Working data:
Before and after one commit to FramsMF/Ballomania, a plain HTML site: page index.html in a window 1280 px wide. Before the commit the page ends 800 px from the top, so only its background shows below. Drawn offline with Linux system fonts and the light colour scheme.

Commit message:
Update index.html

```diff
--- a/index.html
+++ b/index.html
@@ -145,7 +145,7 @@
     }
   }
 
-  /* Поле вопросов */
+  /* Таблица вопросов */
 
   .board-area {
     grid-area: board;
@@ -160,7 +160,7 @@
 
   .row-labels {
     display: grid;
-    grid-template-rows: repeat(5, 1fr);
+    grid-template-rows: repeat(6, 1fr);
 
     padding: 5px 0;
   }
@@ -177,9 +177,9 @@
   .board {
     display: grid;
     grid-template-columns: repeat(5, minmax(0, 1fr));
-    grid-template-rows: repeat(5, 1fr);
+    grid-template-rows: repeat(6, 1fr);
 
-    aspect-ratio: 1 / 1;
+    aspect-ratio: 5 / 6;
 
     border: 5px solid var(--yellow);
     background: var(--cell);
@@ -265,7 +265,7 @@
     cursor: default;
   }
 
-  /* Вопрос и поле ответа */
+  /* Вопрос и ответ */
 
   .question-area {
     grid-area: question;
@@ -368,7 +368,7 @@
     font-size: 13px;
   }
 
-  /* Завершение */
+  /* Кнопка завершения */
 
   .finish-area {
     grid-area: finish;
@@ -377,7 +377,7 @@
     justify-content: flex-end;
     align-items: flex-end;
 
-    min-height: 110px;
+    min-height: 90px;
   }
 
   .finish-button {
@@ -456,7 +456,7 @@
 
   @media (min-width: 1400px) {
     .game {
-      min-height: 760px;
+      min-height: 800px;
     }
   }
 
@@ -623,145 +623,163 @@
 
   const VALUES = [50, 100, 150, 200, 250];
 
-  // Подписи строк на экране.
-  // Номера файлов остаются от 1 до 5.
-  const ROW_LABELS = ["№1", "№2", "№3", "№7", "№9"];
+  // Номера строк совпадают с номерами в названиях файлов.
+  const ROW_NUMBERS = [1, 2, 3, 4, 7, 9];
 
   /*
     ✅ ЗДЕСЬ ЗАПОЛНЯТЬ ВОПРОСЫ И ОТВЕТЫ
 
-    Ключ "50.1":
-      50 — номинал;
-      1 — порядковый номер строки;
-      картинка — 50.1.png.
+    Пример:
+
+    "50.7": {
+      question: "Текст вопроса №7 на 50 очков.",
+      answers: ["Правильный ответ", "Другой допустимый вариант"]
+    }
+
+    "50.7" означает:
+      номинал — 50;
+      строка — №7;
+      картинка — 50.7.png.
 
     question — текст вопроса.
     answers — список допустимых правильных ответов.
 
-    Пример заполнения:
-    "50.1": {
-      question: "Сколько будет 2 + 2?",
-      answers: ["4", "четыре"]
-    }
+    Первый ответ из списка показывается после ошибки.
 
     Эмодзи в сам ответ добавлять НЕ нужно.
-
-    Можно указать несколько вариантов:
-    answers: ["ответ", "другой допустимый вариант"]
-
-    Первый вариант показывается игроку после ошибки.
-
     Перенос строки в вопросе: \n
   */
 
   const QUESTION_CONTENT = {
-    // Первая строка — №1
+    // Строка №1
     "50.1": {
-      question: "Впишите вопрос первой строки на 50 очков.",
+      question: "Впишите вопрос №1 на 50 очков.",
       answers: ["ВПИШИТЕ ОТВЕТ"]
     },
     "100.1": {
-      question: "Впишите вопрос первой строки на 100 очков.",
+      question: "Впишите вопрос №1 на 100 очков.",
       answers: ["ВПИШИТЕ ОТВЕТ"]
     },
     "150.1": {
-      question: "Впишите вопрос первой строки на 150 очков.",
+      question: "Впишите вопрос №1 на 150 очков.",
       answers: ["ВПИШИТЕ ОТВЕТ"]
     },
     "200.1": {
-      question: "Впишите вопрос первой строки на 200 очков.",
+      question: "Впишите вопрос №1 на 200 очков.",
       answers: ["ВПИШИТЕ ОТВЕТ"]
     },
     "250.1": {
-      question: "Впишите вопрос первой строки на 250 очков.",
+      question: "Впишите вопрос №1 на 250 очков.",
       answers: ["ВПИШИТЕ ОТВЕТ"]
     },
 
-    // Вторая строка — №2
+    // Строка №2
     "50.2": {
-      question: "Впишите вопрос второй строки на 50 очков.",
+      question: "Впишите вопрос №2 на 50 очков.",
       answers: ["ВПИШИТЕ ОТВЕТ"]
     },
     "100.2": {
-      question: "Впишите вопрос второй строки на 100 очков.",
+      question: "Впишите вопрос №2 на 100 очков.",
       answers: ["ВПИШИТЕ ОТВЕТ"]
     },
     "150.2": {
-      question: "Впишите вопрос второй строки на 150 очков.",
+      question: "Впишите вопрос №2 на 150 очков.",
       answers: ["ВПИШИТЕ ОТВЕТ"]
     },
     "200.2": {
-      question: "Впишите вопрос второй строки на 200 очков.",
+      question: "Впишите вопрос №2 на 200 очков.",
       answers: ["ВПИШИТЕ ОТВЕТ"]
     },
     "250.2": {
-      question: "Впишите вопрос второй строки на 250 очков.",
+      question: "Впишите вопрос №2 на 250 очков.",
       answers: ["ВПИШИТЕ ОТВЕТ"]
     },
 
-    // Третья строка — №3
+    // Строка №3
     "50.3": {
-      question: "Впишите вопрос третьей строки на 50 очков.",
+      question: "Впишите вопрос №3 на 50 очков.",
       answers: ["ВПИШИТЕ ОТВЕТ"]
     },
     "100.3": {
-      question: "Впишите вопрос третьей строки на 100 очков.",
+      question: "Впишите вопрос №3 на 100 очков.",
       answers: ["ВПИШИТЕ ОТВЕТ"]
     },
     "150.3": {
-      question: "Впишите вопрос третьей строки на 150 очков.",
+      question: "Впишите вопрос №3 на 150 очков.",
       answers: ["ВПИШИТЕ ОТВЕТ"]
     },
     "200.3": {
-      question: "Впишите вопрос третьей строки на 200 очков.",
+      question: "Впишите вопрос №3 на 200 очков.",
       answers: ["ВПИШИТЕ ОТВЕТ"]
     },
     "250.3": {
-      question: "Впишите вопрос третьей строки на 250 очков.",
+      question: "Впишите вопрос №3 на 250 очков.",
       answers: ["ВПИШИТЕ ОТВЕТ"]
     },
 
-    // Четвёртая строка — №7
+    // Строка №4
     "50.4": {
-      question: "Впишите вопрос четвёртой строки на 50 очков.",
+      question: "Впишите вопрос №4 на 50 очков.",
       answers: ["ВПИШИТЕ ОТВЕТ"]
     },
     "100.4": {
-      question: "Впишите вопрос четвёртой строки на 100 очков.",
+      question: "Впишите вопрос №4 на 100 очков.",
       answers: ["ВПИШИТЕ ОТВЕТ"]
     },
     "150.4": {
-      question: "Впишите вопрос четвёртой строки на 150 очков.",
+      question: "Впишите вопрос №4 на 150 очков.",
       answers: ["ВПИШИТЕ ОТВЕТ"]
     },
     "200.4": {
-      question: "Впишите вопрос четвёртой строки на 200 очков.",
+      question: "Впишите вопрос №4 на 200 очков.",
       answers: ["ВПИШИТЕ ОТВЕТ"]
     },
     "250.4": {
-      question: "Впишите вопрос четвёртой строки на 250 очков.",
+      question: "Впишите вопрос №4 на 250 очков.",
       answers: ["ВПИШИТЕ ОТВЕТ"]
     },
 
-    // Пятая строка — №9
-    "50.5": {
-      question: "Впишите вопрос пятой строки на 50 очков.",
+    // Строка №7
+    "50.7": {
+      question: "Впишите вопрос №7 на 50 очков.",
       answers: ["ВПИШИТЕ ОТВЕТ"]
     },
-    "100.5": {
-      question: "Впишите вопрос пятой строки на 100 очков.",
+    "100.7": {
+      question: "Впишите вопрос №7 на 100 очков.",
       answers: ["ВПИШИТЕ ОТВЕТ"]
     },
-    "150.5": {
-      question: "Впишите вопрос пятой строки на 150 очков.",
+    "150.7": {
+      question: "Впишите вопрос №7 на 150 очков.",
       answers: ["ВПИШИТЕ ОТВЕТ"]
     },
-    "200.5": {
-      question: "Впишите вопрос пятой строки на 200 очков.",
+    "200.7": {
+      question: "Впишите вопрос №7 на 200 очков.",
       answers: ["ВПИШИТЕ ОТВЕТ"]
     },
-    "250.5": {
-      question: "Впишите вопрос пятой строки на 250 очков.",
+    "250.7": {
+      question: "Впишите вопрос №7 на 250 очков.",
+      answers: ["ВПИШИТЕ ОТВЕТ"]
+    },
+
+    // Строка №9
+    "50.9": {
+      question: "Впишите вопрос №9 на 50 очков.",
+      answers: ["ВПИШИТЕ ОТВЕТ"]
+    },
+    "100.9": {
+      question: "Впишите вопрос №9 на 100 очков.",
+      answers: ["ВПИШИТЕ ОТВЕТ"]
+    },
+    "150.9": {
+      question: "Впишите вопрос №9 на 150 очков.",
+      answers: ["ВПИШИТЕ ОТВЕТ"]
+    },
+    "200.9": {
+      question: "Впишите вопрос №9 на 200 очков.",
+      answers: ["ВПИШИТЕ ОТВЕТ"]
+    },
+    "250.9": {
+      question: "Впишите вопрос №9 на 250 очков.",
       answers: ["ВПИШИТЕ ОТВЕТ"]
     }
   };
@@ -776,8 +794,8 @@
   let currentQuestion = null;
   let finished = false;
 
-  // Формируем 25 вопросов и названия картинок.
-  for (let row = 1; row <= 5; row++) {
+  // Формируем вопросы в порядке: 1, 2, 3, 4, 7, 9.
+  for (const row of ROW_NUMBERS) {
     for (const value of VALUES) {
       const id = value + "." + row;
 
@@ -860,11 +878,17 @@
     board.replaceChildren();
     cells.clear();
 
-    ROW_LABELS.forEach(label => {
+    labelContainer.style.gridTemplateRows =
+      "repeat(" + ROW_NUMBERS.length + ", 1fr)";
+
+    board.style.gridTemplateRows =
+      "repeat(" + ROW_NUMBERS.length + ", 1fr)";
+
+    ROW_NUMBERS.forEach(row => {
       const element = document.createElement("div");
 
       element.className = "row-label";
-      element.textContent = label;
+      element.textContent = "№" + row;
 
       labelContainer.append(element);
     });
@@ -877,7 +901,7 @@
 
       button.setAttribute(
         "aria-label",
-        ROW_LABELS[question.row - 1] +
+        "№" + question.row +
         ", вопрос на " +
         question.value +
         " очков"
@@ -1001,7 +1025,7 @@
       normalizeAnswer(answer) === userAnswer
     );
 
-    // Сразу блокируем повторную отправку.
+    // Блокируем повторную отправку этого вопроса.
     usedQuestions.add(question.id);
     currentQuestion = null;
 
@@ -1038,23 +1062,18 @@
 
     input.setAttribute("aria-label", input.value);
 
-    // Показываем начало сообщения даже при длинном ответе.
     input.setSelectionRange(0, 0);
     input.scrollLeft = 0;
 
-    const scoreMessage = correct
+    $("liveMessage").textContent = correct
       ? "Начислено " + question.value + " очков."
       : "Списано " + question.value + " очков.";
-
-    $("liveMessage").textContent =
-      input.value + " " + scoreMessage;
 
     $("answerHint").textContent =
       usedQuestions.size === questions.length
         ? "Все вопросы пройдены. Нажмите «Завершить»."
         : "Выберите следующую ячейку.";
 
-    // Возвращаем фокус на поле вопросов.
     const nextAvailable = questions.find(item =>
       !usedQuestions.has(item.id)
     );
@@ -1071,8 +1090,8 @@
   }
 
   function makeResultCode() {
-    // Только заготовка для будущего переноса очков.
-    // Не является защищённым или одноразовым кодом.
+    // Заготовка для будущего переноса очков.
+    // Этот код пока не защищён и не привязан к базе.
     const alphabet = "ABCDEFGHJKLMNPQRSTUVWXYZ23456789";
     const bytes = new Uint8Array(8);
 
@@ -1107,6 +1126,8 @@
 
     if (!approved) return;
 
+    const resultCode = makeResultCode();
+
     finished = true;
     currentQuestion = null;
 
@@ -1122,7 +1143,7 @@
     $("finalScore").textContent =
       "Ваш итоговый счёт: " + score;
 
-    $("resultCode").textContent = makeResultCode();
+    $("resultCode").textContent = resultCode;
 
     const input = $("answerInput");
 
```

Directions:
If a line in the listing contains the string "board", copy it.

Your solution:
   .board-area {
     grid-area: board;
   .board {
     board.replaceChildren();
+    board.style.gridTemplateRows =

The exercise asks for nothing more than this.